Task goal
Write the data out again, character for character, with no images.

Provided records
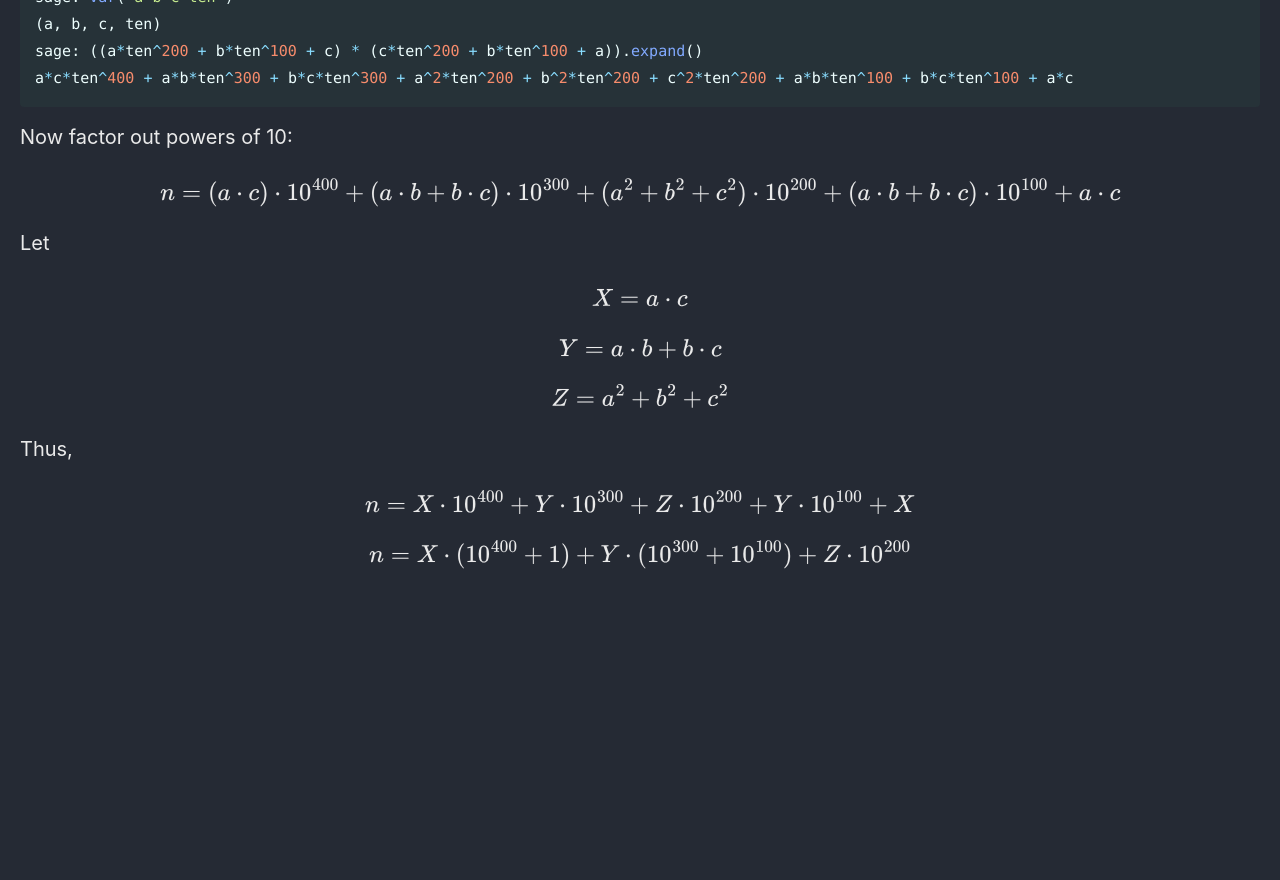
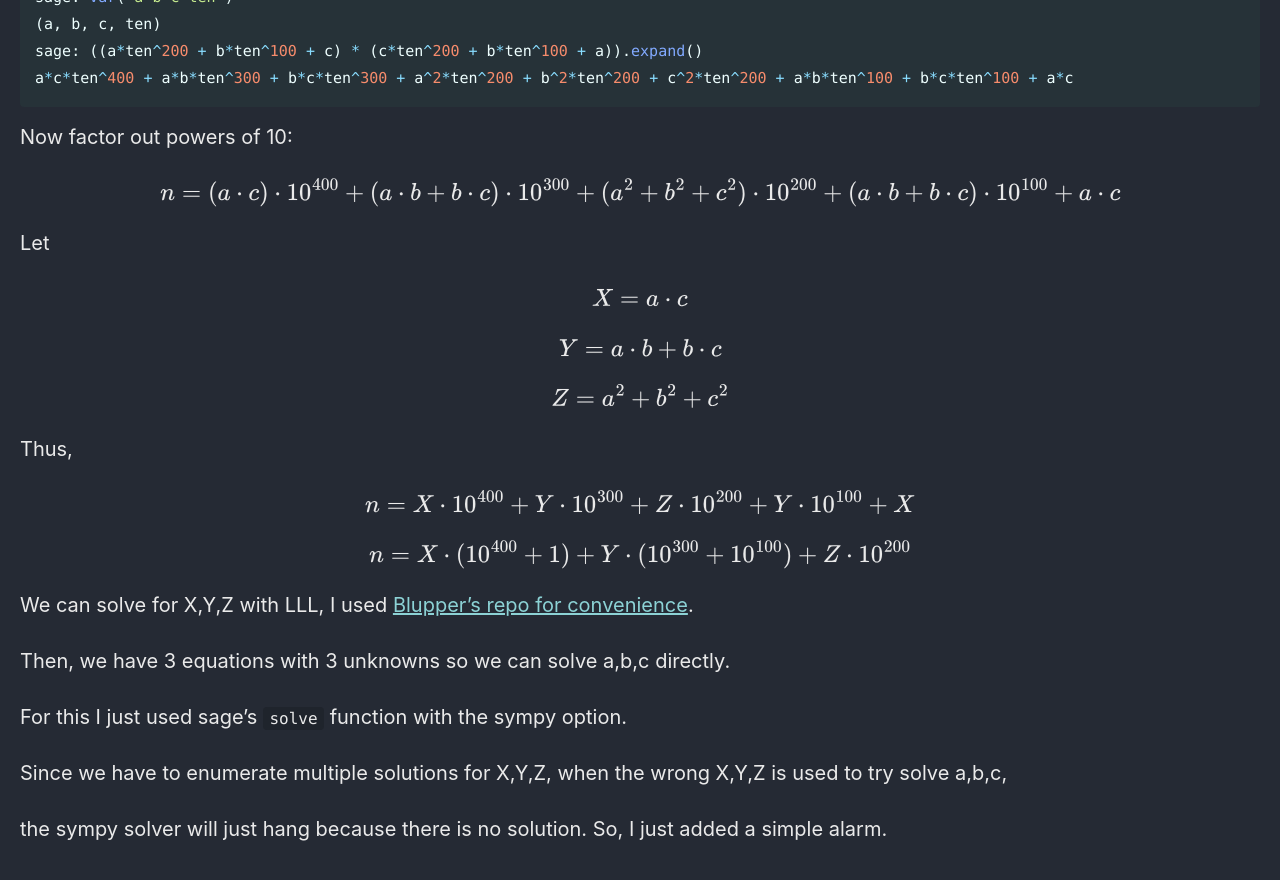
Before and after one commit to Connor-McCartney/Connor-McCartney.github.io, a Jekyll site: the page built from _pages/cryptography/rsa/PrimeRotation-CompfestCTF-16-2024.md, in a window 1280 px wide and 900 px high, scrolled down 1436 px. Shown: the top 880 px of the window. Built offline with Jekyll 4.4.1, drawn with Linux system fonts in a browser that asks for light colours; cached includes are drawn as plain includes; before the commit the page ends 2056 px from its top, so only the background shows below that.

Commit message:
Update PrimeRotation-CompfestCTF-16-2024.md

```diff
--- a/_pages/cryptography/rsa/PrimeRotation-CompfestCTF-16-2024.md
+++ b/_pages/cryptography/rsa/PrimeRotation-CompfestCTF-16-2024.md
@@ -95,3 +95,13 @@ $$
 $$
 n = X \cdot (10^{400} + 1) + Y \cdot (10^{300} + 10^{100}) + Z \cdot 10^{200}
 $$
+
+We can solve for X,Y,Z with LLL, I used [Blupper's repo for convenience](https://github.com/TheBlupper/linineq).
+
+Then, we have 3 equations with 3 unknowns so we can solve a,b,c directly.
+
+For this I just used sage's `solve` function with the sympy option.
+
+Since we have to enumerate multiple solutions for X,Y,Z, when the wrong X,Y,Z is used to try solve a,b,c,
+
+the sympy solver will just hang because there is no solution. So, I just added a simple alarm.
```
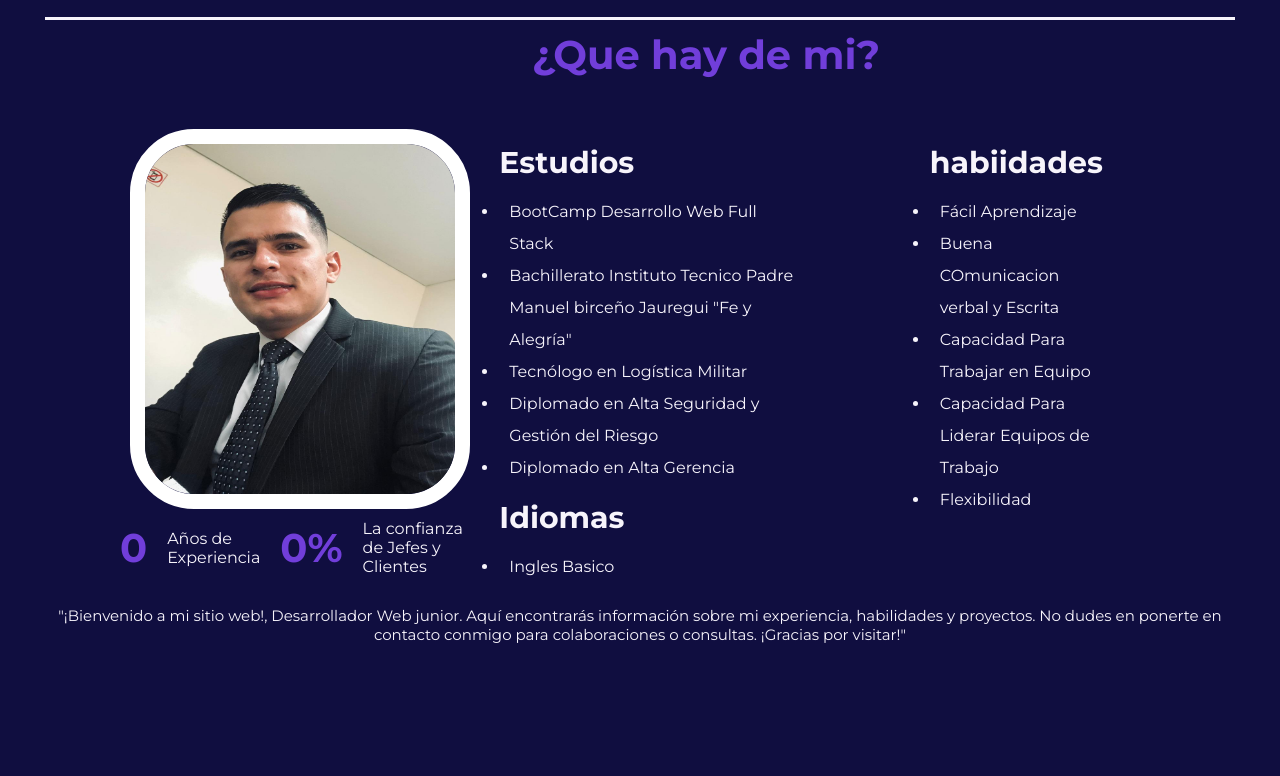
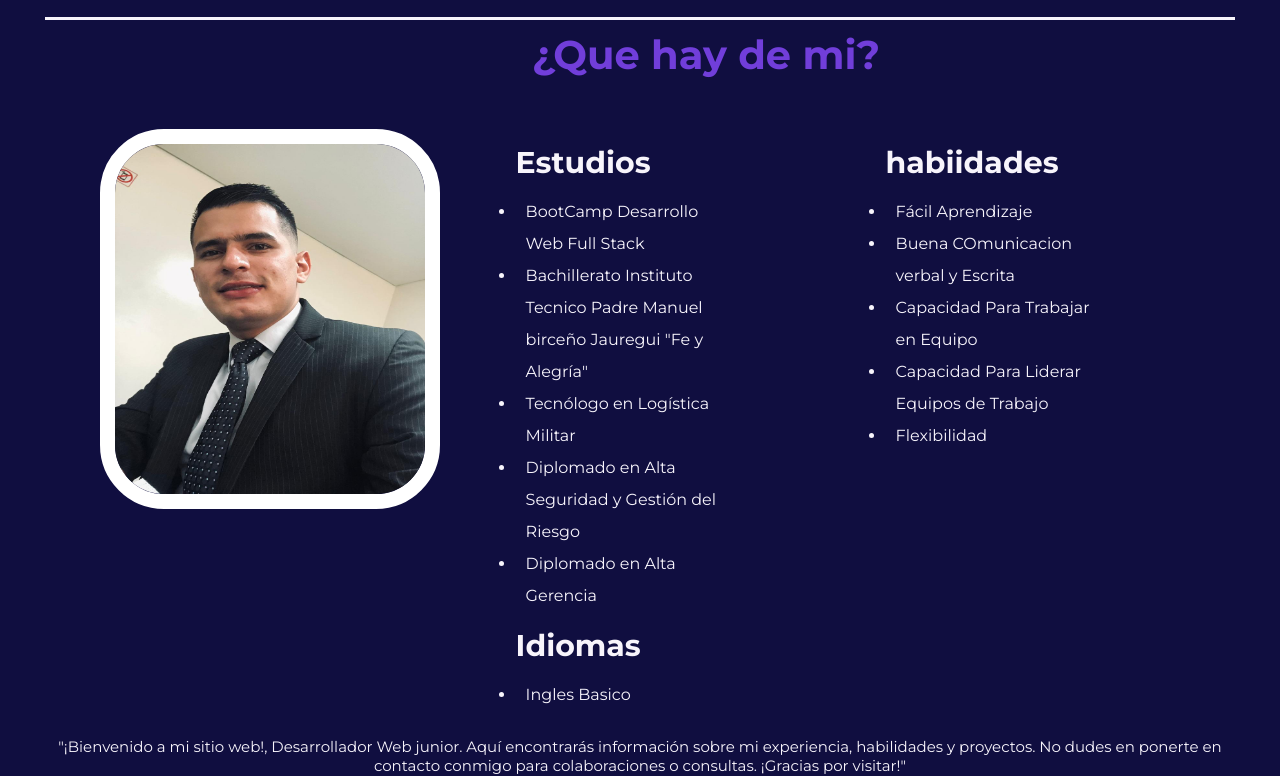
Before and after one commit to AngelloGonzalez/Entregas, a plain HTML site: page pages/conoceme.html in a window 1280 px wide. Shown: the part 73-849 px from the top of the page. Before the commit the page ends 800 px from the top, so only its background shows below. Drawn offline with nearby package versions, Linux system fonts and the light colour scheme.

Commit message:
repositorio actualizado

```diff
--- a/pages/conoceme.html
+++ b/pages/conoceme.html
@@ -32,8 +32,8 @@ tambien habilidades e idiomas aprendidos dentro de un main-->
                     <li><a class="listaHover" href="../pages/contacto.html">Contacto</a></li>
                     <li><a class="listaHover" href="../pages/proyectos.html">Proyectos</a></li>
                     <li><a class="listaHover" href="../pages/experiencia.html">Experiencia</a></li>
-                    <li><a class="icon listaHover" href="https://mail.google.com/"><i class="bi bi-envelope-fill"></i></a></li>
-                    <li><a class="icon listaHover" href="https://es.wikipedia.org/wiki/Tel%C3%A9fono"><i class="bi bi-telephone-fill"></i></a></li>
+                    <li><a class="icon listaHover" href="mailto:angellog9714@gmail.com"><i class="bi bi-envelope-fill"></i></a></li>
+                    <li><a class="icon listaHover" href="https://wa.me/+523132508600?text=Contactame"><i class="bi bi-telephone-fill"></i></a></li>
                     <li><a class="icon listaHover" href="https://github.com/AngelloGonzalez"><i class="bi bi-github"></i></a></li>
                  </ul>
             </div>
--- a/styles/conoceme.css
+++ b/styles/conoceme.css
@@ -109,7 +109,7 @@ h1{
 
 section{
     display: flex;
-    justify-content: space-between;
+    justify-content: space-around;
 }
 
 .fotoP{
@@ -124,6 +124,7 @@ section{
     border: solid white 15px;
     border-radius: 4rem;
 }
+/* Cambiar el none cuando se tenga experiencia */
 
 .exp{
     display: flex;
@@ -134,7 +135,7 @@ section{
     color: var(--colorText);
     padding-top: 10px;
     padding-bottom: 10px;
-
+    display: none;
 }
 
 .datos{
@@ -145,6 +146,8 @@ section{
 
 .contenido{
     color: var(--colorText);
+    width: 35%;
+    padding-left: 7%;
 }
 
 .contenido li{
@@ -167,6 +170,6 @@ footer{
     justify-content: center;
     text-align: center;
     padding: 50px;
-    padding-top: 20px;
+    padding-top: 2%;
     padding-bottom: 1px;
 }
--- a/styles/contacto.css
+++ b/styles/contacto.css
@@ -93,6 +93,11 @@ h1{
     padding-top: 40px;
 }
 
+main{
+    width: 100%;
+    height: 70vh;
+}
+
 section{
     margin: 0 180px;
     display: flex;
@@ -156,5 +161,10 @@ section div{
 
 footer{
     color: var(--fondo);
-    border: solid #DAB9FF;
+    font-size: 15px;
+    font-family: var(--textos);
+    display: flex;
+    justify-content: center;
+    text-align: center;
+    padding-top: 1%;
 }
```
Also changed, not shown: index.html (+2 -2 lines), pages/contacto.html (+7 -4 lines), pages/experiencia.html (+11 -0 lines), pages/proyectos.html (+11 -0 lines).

Result for this exercise
Before and after one commit to Connor-McCartney/Connor-McCartney.github.io, a Jekyll site: the page built from _pages/cryptography/rsa/PrimeRotation-CompfestCTF-16-2024.md, in a window 1280 px wide and 900 px high, scrolled down 1436 px. Shown: the top 880 px of the window. Built offline with Jekyll 4.4.1, drawn with Linux system fonts in a browser that asks for light colours; cached includes are drawn as plain includes; before the commit the page ends 2056 px from its top, so only the background shows below that.

Commit message:
Update PrimeRotation-CompfestCTF-16-2024.md

```diff
--- a/_pages/cryptography/rsa/PrimeRotation-CompfestCTF-16-2024.md
+++ b/_pages/cryptography/rsa/PrimeRotation-CompfestCTF-16-2024.md
@@ -95,3 +95,13 @@ $$
 $$
 n = X \cdot (10^{400} + 1) + Y \cdot (10^{300} + 10^{100}) + Z \cdot 10^{200}
 $$
+
+We can solve for X,Y,Z with LLL, I used [Blupper's repo for convenience](https://github.com/TheBlupper/linineq).
+
+Then, we have 3 equations with 3 unknowns so we can solve a,b,c directly.
+
+For this I just used sage's `solve` function with the sympy option.
+
+Since we have to enumerate multiple solutions for X,Y,Z, when the wrong X,Y,Z is used to try solve a,b,c,
+
+the sympy solver will just hang because there is no solution. So, I just added a simple alarm.
```
Before and after one commit to AngelloGonzalez/Entregas, a plain HTML site: page pages/conoceme.html in a window 1280 px wide. Shown: the part 73-849 px from the top of the page. Before the commit the page ends 800 px from the top, so only its background shows below. Drawn offline with nearby package versions, Linux system fonts and the light colour scheme.

Commit message:
repositorio actualizado

```diff
--- a/pages/conoceme.html
+++ b/pages/conoceme.html
@@ -32,8 +32,8 @@ tambien habilidades e idiomas aprendidos dentro de un main-->
                     <li><a class="listaHover" href="../pages/contacto.html">Contacto</a></li>
                     <li><a class="listaHover" href="../pages/proyectos.html">Proyectos</a></li>
                     <li><a class="listaHover" href="../pages/experiencia.html">Experiencia</a></li>
-                    <li><a class="icon listaHover" href="https://mail.google.com/"><i class="bi bi-envelope-fill"></i></a></li>
-                    <li><a class="icon listaHover" href="https://es.wikipedia.org/wiki/Tel%C3%A9fono"><i class="bi bi-telephone-fill"></i></a></li>
+                    <li><a class="icon listaHover" href="mailto:angellog9714@gmail.com"><i class="bi bi-envelope-fill"></i></a></li>
+                    <li><a class="icon listaHover" href="https://wa.me/+523132508600?text=Contactame"><i class="bi bi-telephone-fill"></i></a></li>
                     <li><a class="icon listaHover" href="https://github.com/AngelloGonzalez"><i class="bi bi-github"></i></a></li>
                  </ul>
             </div>
--- a/styles/conoceme.css
+++ b/styles/conoceme.css
@@ -109,7 +109,7 @@ h1{
 
 section{
     display: flex;
-    justify-content: space-between;
+    justify-content: space-around;
 }
 
 .fotoP{
@@ -124,6 +124,7 @@ section{
     border: solid white 15px;
     border-radius: 4rem;
 }
+/* Cambiar el none cuando se tenga experiencia */
 
 .exp{
     display: flex;
@@ -134,7 +135,7 @@ section{
     color: var(--colorText);
     padding-top: 10px;
     padding-bottom: 10px;
-
+    display: none;
 }
 
 .datos{
@@ -145,6 +146,8 @@ section{
 
 .contenido{
     color: var(--colorText);
+    width: 35%;
+    padding-left: 7%;
 }
 
 .contenido li{
@@ -167,6 +170,6 @@ footer{
     justify-content: center;
     text-align: center;
     padding: 50px;
-    padding-top: 20px;
+    padding-top: 2%;
     padding-bottom: 1px;
 }
--- a/styles/contacto.css
+++ b/styles/contacto.css
@@ -93,6 +93,11 @@ h1{
     padding-top: 40px;
 }
 
+main{
+    width: 100%;
+    height: 70vh;
+}
+
 section{
     margin: 0 180px;
     display: flex;
@@ -156,5 +161,10 @@ section div{
 
 footer{
     color: var(--fondo);
-    border: solid #DAB9FF;
+    font-size: 15px;
+    font-family: var(--textos);
+    display: flex;
+    justify-content: center;
+    text-align: center;
+    padding-top: 1%;
 }
```
Also changed, not shown: index.html (+2 -2 lines), pages/contacto.html (+7 -4 lines), pages/experiencia.html (+11 -0 lines), pages/proyectos.html (+11 -0 lines).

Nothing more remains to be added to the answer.